There won’t be any Cincinnati Reds wearing “Vote For Pedro” t-shirts from the movie Napoleon Dynamite.
They might vote to run Pedro Alvarez out of town, but it’s too late. He’s gone. He and the Pittsburgh Pirates left Great American Ball Park Thursday with a 5-3 win.
Alvarez, Pittsburgh’s 26-year-old third baseman, drove in all five runs. The last three came on a bases-loaded double in the seventh inning against Tony Cingrani that broke a 2-2 tie.
As manager Dusty Baker put it, “Their Third Baseman 5, Us 3.”
So the Reds and Pirates were dormie — nothing gained, nothing lost between the two as they split the four-game series, and the Pirates remain a half-game behind the second-place Reds in the National League Central.

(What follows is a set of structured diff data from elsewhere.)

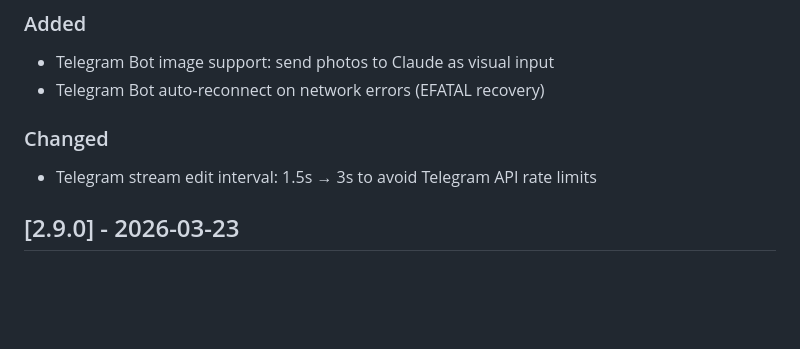
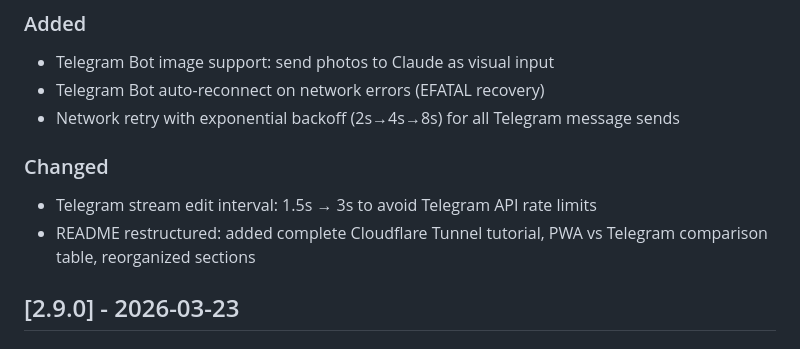
Before and after one commit to rayisjuly/clihub, a Markdown page: CHANGELOG.md, the part around the change. GitHub-like rendering; blank space fills up the shorter version.

Commit message:
[文档] 更新 CHANGELOG：补充 v2.9.1 网络重试和文档重构记录

```diff
--- a/CHANGELOG.md
+++ b/CHANGELOG.md
@@ -5,9 +5,11 @@
 ### Added
 - Telegram Bot image support: send photos to Claude as visual input
 - Telegram Bot auto-reconnect on network errors (EFATAL recovery)
+- Network retry with exponential backoff (2s→4s→8s) for all Telegram message sends
 
 ### Changed
 - Telegram stream edit interval: 1.5s → 3s to avoid Telegram API rate limits
+- README restructured: added complete Cloudflare Tunnel tutorial, PWA vs Telegram comparison table, reorganized sections
 
 ## [2.9.0] - 2026-03-23
 
```
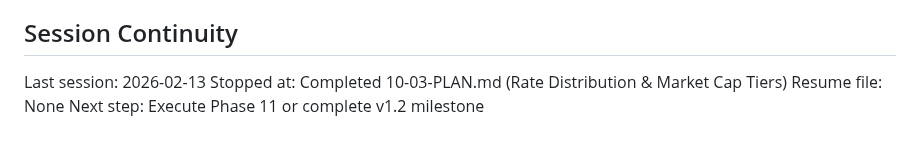
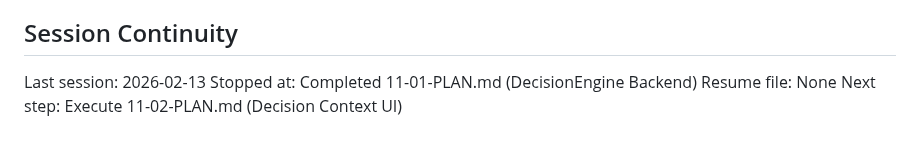
Before and after one commit to Urftt/funding-rate-arbitrage, a Markdown page: .planning/STATE.md, the part around one of its changes. Rendered like a GitHub page.

```diff
--- a/.planning/STATE.md
+++ b/.planning/STATE.md
@@ -95,6 +100,6 @@ None.
 ## Session Continuity
 
 Last session: 2026-02-13
-Stopped at: Completed 10-03-PLAN.md (Rate Distribution & Market Cap Tiers)
+Stopped at: Completed 11-01-PLAN.md (DecisionEngine Backend)
 Resume file: None
-Next step: Execute Phase 11 or complete v1.2 milestone
+Next step: Execute 11-02-PLAN.md (Decision Context UI)
```
Also changed, not shown: other parts of .planning/STATE.md (+13 -8 lines), 1 other file.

The Reds scored first against rookie Brandon Cumtpon when Shin-Soo Choo started the first by reaching on an error, stealing second and scoring on Joey Votto’s single.
Cincinnati starter Homer Bailey was reached for the run that tied it after there were two outs and nobody on via three straight hits, the last one a run-scoring single by Alvarez.
Jay Bruce, currently on a home run blitz, whacked his fifth home run in seven games in the sixth to push the Reds in front, 2-1.
Before Thursday’s game, Bailey was talking about the postage-stamp dimensions of Great American Ball Park.
During his previous start against Milwaukee, Bailey gave up a home run and said, “My first home run of the year at home. I’m sure it won’t be the last, though. How do I know? Time of year — hot and humid. When I hit one into the upper deck in batting practice it is time to get concerned.”
That concern arose in the sixth when Alvarez struck again, driving a home run into the right-field seats to tie it, 2-2.
“I made a real good pitch to Pedro and he hit it out. Tough,” said Bailey. “He had a great day.”
Bailey left after six innings, replaced by Alfredo Simon, and misery surfaced quickly. He loaded the bases with one out on two singles and a walk.
It began with a single by relief pitcher Bryan Morris, his first major-league hit.
“The big blow was that leadoff single to Morris,” said Baker. “We didn’t know if he could hit. But it surprises you when he comes through and gets a hit.”
After Morris singled, Starling Marte also singled. Jordy Mercer tried to bunt and popped up. Then Simon walked Andrew McCutchen to fill the bases for Alvarez and Baker said, “The other big play was walking McCutchen.”
Before the game, Baker said he wasn’t sure about using Tony Cingrani because he pitched Wednesday night and struck out the side, “but we don’t know if he can go on back-to-back days. He hasn’t done it.”
But with back-to-back left-handers coming up, Baker brought in left-hander Cingrani and he struck out left-handed Garrett Jones. All he had to do was retire another left-hander. Alvarez.
Didn’t happen. He pulled one into the right-field corner, cleaning off the bases and pushing the Pirates in front, 5-2.
“Cingrani said he felt fine today and (left-hander) Manny Parra said he didn’t,” said Baker. “He was a little sore. It was just a matter of him making a pitch up when he wanted to go down and away to a hitter who is hot today — the hot hitter of the day.”
Bailey wasn’t well-armed for this one. His only effective pitch was his fastball.
“We were just working with fastball and that drove up my pitch count with their foul balls and grinding out at-bats,” said Bailey “For only having one pitch, we kept them at bay. It was pretty good to go four innings with just a fastball. My pitch count went up way too high (113 in six innings).”
So the Reds stuffed clean laundry into their travel bags and headed west for three games in Arizona, two in Oakland and three in Texas — all three with winning records.